What to work on ▸ Every line of the listing must be repeated in the answer without alteration.
**** Available records
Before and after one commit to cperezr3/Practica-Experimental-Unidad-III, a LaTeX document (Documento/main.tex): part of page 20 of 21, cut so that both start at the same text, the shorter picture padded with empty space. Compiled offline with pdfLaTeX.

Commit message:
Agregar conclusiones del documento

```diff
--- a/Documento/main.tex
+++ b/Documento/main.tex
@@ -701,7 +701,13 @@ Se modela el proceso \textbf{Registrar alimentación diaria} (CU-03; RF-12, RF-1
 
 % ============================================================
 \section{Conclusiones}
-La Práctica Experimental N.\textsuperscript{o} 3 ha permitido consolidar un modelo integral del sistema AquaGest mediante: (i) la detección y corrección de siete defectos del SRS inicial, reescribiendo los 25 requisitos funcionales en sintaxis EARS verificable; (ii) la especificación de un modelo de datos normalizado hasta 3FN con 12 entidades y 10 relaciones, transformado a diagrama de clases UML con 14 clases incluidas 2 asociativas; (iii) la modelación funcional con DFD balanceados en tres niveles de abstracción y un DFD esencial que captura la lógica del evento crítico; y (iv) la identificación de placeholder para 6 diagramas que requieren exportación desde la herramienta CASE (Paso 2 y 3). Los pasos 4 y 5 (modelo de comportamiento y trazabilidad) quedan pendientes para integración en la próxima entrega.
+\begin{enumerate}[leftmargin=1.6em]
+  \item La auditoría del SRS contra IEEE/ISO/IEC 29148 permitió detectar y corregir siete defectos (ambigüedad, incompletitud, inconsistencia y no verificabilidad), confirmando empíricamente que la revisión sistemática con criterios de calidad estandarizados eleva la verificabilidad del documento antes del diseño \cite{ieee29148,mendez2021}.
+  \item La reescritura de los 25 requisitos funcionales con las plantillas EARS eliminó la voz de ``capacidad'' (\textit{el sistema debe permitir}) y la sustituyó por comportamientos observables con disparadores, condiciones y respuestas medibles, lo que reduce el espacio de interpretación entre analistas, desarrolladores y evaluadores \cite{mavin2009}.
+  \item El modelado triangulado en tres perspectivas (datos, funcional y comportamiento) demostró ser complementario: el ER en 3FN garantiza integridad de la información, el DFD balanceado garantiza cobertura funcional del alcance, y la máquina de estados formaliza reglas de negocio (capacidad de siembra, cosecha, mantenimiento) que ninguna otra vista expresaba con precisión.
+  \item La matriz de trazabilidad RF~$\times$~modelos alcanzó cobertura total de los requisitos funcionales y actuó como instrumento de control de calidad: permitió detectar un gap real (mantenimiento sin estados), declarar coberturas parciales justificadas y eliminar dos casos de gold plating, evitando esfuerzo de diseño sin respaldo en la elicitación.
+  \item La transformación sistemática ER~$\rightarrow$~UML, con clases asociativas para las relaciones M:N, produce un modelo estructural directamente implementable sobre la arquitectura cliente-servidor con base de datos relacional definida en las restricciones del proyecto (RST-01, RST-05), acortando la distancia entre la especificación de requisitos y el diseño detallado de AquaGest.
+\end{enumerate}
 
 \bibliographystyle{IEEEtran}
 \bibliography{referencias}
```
********
Task answer ▸
Before and after one commit to cperezr3/Practica-Experimental-Unidad-III, a LaTeX document (Documento/main.tex): part of page 20 of 21, cut so that both start at the same text, the shorter picture padded with empty space. Compiled offline with pdfLaTeX.

Commit message:
Agregar conclusiones del documento

```diff
--- a/Documento/main.tex
+++ b/Documento/main.tex
@@ -701,7 +701,13 @@ Se modela el proceso \textbf{Registrar alimentación diaria} (CU-03; RF-12, RF-1
 
 % ============================================================
 \section{Conclusiones}
-La Práctica Experimental N.\textsuperscript{o} 3 ha permitido consolidar un modelo integral del sistema AquaGest mediante: (i) la detección y corrección de siete defectos del SRS inicial, reescribiendo los 25 requisitos funcionales en sintaxis EARS verificable; (ii) la especificación de un modelo de datos normalizado hasta 3FN con 12 entidades y 10 relaciones, transformado a diagrama de clases UML con 14 clases incluidas 2 asociativas; (iii) la modelación funcional con DFD balanceados en tres niveles de abstracción y un DFD esencial que captura la lógica del evento crítico; y (iv) la identificación de placeholder para 6 diagramas que requieren exportación desde la herramienta CASE (Paso 2 y 3). Los pasos 4 y 5 (modelo de comportamiento y trazabilidad) quedan pendientes para integración en la próxima entrega.
+\begin{enumerate}[leftmargin=1.6em]
+  \item La auditoría del SRS contra IEEE/ISO/IEC 29148 permitió detectar y corregir siete defectos (ambigüedad, incompletitud, inconsistencia y no verificabilidad), confirmando empíricamente que la revisión sistemática con criterios de calidad estandarizados eleva la verificabilidad del documento antes del diseño \cite{ieee29148,mendez2021}.
+  \item La reescritura de los 25 requisitos funcionales con las plantillas EARS eliminó la voz de ``capacidad'' (\textit{el sistema debe permitir}) y la sustituyó por comportamientos observables con disparadores, condiciones y respuestas medibles, lo que reduce el espacio de interpretación entre analistas, desarrolladores y evaluadores \cite{mavin2009}.
+  \item El modelado triangulado en tres perspectivas (datos, funcional y comportamiento) demostró ser complementario: el ER en 3FN garantiza integridad de la información, el DFD balanceado garantiza cobertura funcional del alcance, y la máquina de estados formaliza reglas de negocio (capacidad de siembra, cosecha, mantenimiento) que ninguna otra vista expresaba con precisión.
+  \item La matriz de trazabilidad RF~$\times$~modelos alcanzó cobertura total de los requisitos funcionales y actuó como instrumento de control de calidad: permitió detectar un gap real (mantenimiento sin estados), declarar coberturas parciales justificadas y eliminar dos casos de gold plating, evitando esfuerzo de diseño sin respaldo en la elicitación.
+  \item La transformación sistemática ER~$\rightarrow$~UML, con clases asociativas para las relaciones M:N, produce un modelo estructural directamente implementable sobre la arquitectura cliente-servidor con base de datos relacional definida en las restricciones del proyecto (RST-01, RST-05), acortando la distancia entre la especificación de requisitos y el diseño detallado de AquaGest.
+\end{enumerate}
 
 \bibliographystyle{IEEEtran}
 \bibliography{referencias}
```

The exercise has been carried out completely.